- _The problem_:
Verbatim output of the full listing is required.

- _Exercise data_:
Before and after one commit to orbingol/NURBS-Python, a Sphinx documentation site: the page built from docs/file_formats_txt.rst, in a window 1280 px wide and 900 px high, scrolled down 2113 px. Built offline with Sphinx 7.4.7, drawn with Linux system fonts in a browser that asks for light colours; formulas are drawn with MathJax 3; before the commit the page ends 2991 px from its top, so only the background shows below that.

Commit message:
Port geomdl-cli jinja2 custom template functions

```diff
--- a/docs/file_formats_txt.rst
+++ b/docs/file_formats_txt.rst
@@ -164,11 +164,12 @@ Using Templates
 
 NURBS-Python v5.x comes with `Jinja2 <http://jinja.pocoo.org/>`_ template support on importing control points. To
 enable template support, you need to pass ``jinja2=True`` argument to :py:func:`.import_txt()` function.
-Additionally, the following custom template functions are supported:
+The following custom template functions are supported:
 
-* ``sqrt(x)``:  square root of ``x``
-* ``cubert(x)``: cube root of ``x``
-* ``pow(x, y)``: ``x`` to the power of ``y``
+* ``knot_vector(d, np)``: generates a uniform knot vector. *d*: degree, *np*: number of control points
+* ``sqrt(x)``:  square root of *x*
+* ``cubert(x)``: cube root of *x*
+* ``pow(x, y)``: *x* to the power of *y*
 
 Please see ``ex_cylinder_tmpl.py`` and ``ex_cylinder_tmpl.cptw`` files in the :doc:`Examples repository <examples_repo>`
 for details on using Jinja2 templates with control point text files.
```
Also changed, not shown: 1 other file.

- _Solved exercise_:
Before and after one commit to orbingol/NURBS-Python, a Sphinx documentation site: the page built from docs/file_formats_txt.rst, in a window 1280 px wide and 900 px high, scrolled down 2113 px. Built offline with Sphinx 7.4.7, drawn with Linux system fonts in a browser that asks for light colours; formulas are drawn with MathJax 3; before the commit the page ends 2991 px from its top, so only the background shows below that.

Commit message:
Port geomdl-cli jinja2 custom template functions

```diff
--- a/docs/file_formats_txt.rst
+++ b/docs/file_formats_txt.rst
@@ -164,11 +164,12 @@ Using Templates
 
 NURBS-Python v5.x comes with `Jinja2 <http://jinja.pocoo.org/>`_ template support on importing control points. To
 enable template support, you need to pass ``jinja2=True`` argument to :py:func:`.import_txt()` function.
-Additionally, the following custom template functions are supported:
+The following custom template functions are supported:
 
-* ``sqrt(x)``:  square root of ``x``
-* ``cubert(x)``: cube root of ``x``
-* ``pow(x, y)``: ``x`` to the power of ``y``
+* ``knot_vector(d, np)``: generates a uniform knot vector. *d*: degree, *np*: number of control points
+* ``sqrt(x)``:  square root of *x*
+* ``cubert(x)``: cube root of *x*
+* ``pow(x, y)``: *x* to the power of *y*
 
 Please see ``ex_cylinder_tmpl.py`` and ``ex_cylinder_tmpl.cptw`` files in the :doc:`Examples repository <examples_repo>`
 for details on using Jinja2 templates with control point text files.
```
Also changed, not shown: 1 other file.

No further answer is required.